The First XV selected in the bookshelf reveal your personality

Someone’s selection of their 15 favourite books tells as us much about them as a full-blown...
Someone’s selection of their 15 favourite books tells as us much about them as a full-blown psychiatric profile. PHOTOS: SUPPLIED
That you are reading the opinion page suggests you are a book person.

Perhaps you have hundreds of books or just a bookcase where a few dozen volumes reside. No matter how many or how few books you have you are not one of those lost souls who have no books at all, or perhaps even worse, own only recipe books or biographies of forgotten All Blacks.

The day will come when your library must be culled, perhaps when you move to a smaller house or when you realise that you will never get to reread most of your books.

Let us suppose the government passes a law limiting the number of books any citizen may own to, say, 15 volumes. Under the present government such legislation is more than likely, so it’s good to be prepared. Hopefully, people who have written books will be permitted to keep a copy of each of their efforts without them counting towards the final 15. That gives me a separate personal shelf of books — nothing brilliant but all my own work.

Choosing your First XV books is a cathartic exercise. The clinical term used by psychiatrists is "spilling your guts" but I’ll share my list with you.

The chosen kick off with The Pickwick Papers. Forget about the later bleaker Dickens and enjoy this demolition of lawyers and politicians and the celebration of village cricket and an old-fashioned Christmas. Sharing top billing is Stephen Leacock’s Sunshine Sketches of a Little Town in which a master of gentle satire tells of a small Canadian town through the foibles of a cast of characters you wish you’d known. I couldn’t omit Jeeves, but picking a favourite from Wodehouse’s books is not easy. I’ll take Right Ho, Jeeves in which Gussie Fink-Nottle presents the prizes at Market Snodsbury Grammar School with an immortal and disastrous speech. By now, a poseur might have included the Bible or some work by Shakespeare but they don’t make my cut. Geoffrey Chaucer is in the team. His The Canterbury Tales (in the original Middle English if you’re lucky enough to have been to a good university) has all of humanity’s funsters and failures.

More up to date is Anthony Trollope and it’s not easy to pick one of his. Perhaps a Barsetshire novel. The Last Chronicle of Barset will do as it sort of rounds the whole thing off. By now you will be writing me off as a bloke who lives in the past. But my next selection is right up to date, as recent as 1953. The Go-Between by L.P. Hartley is a poignant story of Edwardian England and famous for its first sentence, "The past is a foreign country; they do things differently there." As any media type should, I’ll include Evelyn Waugh’s Scoop as a reminder of the type of journalism we don’t need.

It’s usual to include something from your childhood so I’ll slip in a William book. Richmal Crompton wrote of her young rascal with energy and humour and had the courage to use long words, which made a refreshing change from the stuff we had foisted on us at school.

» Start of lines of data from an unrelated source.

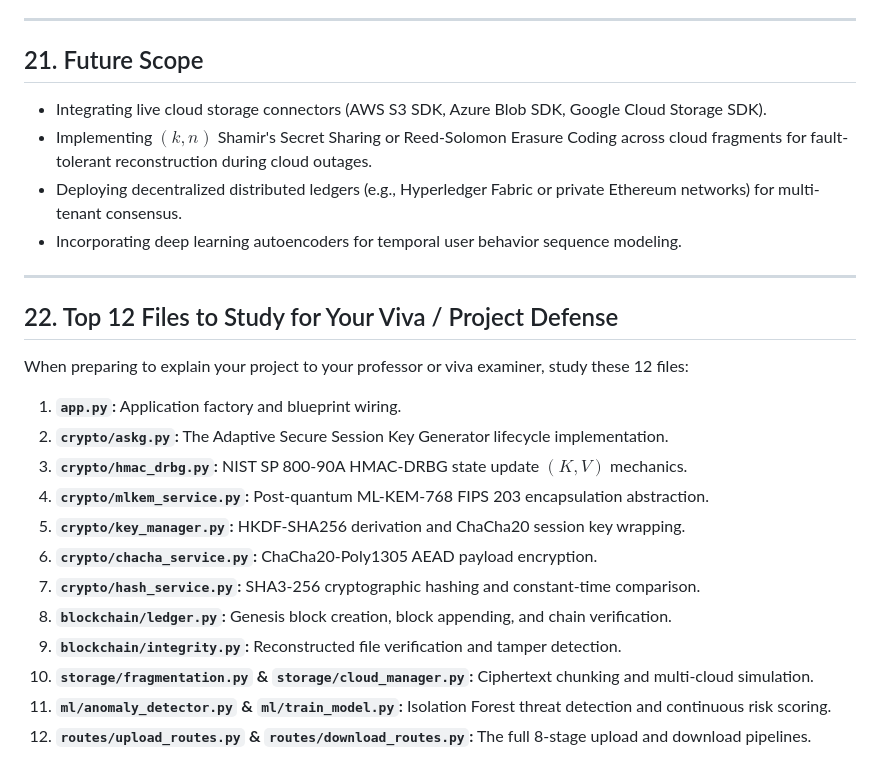
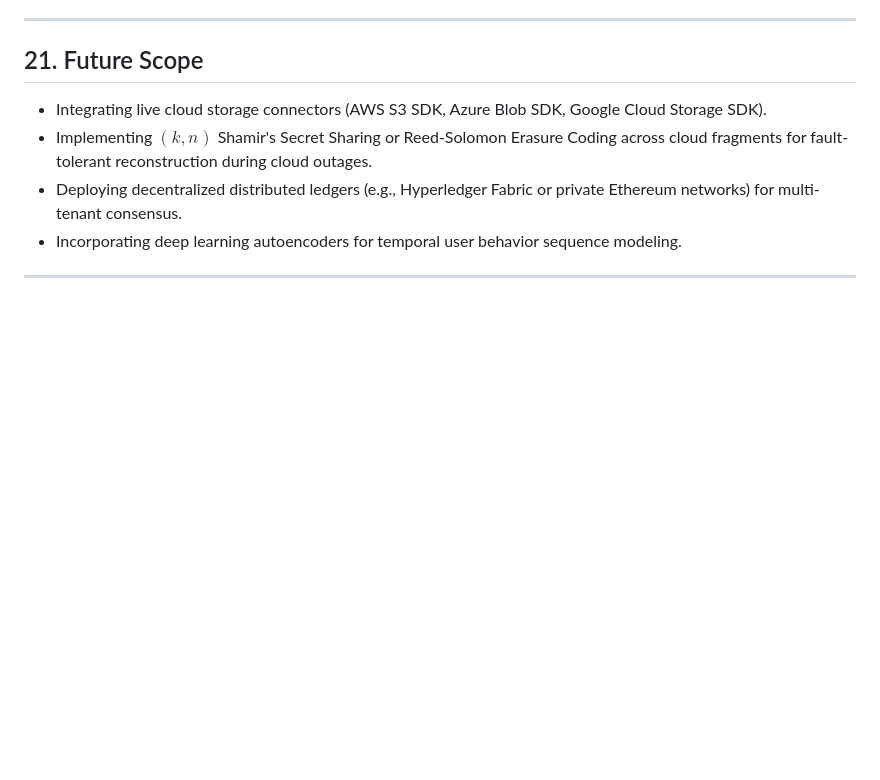
Before and after one commit to erwinruhal-art/SecureCloud-X, a Markdown page: README.md, the part around the change. Rendered like a GitHub page; blank space fills up the shorter version.

```diff
--- a/README.md
+++ b/README.md
@@ -287,20 +287,3 @@ The suite runs live tests across 10 KB, 100 KB, 1 MB, 5 MB, and 10 MB payloads u
 - Incorporating deep learning autoencoders for temporal user behavior sequence modeling.
 
 ---
-
-## 22. Top 12 Files to Study for Your Viva / Project Defense
-
-When preparing to explain your project to your professor or viva examiner, study these 12 files:
-
-1. **`app.py`:** Application factory and blueprint wiring.
-2. **`crypto/askg.py`:** The Adaptive Secure Session Key Generator lifecycle implementation.
-3. **`crypto/hmac_drbg.py`:** NIST SP 800-90A HMAC-DRBG state update $(K, V)$ mechanics.
-4. **`crypto/mlkem_service.py`:** Post-quantum ML-KEM-768 FIPS 203 encapsulation abstraction.
-5. **`crypto/key_manager.py`:** HKDF-SHA256 derivation and ChaCha20 session key wrapping.
-6. **`crypto/chacha_service.py`:** ChaCha20-Poly1305 AEAD payload encryption.
-7. **`crypto/hash_service.py`:** SHA3-256 cryptographic hashing and constant-time comparison.
-8. **`blockchain/ledger.py`:** Genesis block creation, block appending, and chain verification.
-9. **`blockchain/integrity.py`:** Reconstructed file verification and tamper detection.
-10. **`storage/fragmentation.py` & `storage/cloud_manager.py`:** Ciphertext chunking and multi-cloud simulation.
-11. **`ml/anomaly_detector.py` & `ml/train_model.py`:** Isolation Forest threat detection and continuous risk scoring.
-12. **`routes/upload_routes.py` & `routes/download_routes.py`:** The full 8-stage upload and download pipelines.
```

Horace Rumpole is one of my literary heroes, so a collected edition of his cases would do just nicely. I’m a sucker for a good detective story. Old stuff, of course, so The Adventures of Sherlock Holmes will make the cut, as will at least one of the Sergeant Cribb books by Peter Lovesey. Colin Dexter’s Inspector Morse will feature, too. I’m a pretty patriotic sort so you may wonder at the lack of any New Zealand books on the shelf. It worried me, too, as there are dozens of great New Zealand writers who’ll miss out simply because I’ve never read them. Pressed to be loyal, I’ll plump for a collection of Dan Davin’s short stories. Better bung in a poet. W.B. Yeats should do the trick.

Some books stay with you simply because of the circumstances of their purchase. On my first visit to Ireland I mentioned to a bookshop assistant my interest in finding out more about the lives my ancestors led in Ireland. "Try this", she said and handed me Twenty Years A-Growing by Maurice O’Sullivan. Set in the Gaelic-speaking islands of the west of Ireland, it’s not exactly the Limerick of my forebears but it’s so well written it earns a spot in the First XV.

The psychiatrist reading this list may say, "This man is a wreck. He should be in a home of some sort." He’s probably right, but at least if I’m ever sent to a home of some sort where space is at a premium, I’ll have my small bookshelf ready to go. Make your own list. It will tell us more about you than even the most carefully crafted psychiatric profile.

— Jim Sullivan is a Patearoa writer.